Notes on Verbena hastata f. 'Rosea'

"Smoking branching spires of violet-purple on this plant that shimmers like a storm cloud in dry places -sultry yet warm"

A really useful plant for the back of the border

5

Although this Verbena is not as popular as the Bonariensis, it is quite stunning and very tolerant and does not need staking. Takes a couple of years to really establish itself and come into it's full height but well worth growing and the bees love it.

VikingLady

Lincoln

true

Robust plant,good for bees

5

Planted in sunny bed with free draining soil .Plant adds height and flowers for a long period, attractive to bees

Nelly

Newark on Trent

true

Dainty and beautiful

5

I brought this flower late summer so this year 2017, I'm really looking to see its potential. Late 2016 it showed me the delicate pink flowers on small stems that waved amongst the other plants. Its dainty so I planted 3 together for impact and I am very pleased so far and perhaps the following year able to lift and divide and spread to other parts of the garden. I would definitely recommend for colour and interest.

Karen

Oxfordshire

true

2000006787

5.0 3

100.0

Hello. bought 3 verbena hastata plants month ago. Planted then immediately in sunny, moist well drained soil. On arrival it had nice purple little buds, which looked like its going to flower soon. However there is no sing of flowers, and once closely inspected is seems the flowers dies before even opens. Hope there is answer for that. Thank you
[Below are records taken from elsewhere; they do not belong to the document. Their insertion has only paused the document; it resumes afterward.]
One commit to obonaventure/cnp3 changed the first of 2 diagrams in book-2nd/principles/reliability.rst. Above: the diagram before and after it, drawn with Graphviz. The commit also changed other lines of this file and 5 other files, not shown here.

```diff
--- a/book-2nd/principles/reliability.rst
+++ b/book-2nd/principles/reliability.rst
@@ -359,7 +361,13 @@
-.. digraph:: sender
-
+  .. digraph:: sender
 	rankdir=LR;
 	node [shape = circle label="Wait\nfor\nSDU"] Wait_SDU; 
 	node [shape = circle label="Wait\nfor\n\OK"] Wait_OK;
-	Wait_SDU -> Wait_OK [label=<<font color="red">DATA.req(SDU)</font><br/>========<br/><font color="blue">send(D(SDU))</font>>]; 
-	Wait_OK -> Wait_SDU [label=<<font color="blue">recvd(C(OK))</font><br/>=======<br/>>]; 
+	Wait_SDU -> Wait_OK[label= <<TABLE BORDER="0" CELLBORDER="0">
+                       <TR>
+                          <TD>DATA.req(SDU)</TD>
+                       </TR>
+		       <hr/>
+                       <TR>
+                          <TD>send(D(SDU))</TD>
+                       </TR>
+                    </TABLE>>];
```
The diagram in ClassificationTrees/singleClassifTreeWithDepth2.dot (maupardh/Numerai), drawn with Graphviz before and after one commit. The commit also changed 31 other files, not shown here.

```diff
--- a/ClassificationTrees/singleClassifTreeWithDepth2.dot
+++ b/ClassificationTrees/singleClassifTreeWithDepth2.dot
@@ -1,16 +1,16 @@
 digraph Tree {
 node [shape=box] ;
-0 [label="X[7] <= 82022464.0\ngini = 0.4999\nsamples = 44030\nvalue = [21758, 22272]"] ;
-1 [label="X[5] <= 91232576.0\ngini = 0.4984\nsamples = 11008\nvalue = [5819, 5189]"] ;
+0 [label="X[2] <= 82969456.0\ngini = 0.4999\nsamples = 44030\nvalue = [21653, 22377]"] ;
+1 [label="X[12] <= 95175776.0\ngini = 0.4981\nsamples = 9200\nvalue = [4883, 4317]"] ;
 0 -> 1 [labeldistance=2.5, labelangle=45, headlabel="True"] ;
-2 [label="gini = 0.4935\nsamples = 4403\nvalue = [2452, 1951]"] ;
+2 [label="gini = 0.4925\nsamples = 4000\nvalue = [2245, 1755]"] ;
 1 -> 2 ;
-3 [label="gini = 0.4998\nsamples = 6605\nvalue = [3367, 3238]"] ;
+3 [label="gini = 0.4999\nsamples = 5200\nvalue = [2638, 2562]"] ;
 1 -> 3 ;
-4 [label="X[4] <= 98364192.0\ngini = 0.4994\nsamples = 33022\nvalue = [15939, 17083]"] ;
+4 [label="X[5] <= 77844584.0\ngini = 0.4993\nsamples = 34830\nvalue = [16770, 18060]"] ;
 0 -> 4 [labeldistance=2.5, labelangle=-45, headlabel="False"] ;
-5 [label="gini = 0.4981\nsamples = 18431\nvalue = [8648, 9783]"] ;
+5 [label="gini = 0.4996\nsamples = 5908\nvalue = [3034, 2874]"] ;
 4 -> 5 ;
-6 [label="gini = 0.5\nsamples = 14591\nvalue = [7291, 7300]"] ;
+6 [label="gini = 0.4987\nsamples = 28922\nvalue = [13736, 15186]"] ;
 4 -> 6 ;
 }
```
ruzlis

Hello, The most likely cause of this is a lack of water as the plant will shut down on the production of the flowers if it is too dry.

Helen

What would be some examples of a 'dry winter mulch'? Gravel? Grit? Thank you!

AddictedToRoses

Hello there Dry mulch are things like straw, pine needles, bracken fronds or shredded leaves. Hope this helps.

Powdery mildew on my plants Hi, I wonder if your plant doctor may be able to answer a query for me. I have bought a few Verbenas from yourselves and they all seem to have suffered the dreaded powder mildew problem. I have sprayed with a recommended product and discarded the affected leaves but don't know if I have sorted the problem or not sufficiently? I read that this often affects plants that are under stress, - I did keep all the plants potted up (although some in larger pots than at purchase) close to each other for some time. I wonder if that might be why this happened ? Any advice would be welcome. They are now all in the garden and hopefully will thrive. Sue

Sue Hulkes

Hello Sue, Powdery Mildew is caused by the plants being too dry and having poor air circulation, which are usually made worse when the plants are growing in pots. It sounds as of you have tackled it correctly, so they should improve. For more information you can click on the following link. http://www.crocus.co.uk/pestsanddiseases/_//top12/Powdery%20mildew/ArticleID.1174 I hope this helps. Helen Plant Doctor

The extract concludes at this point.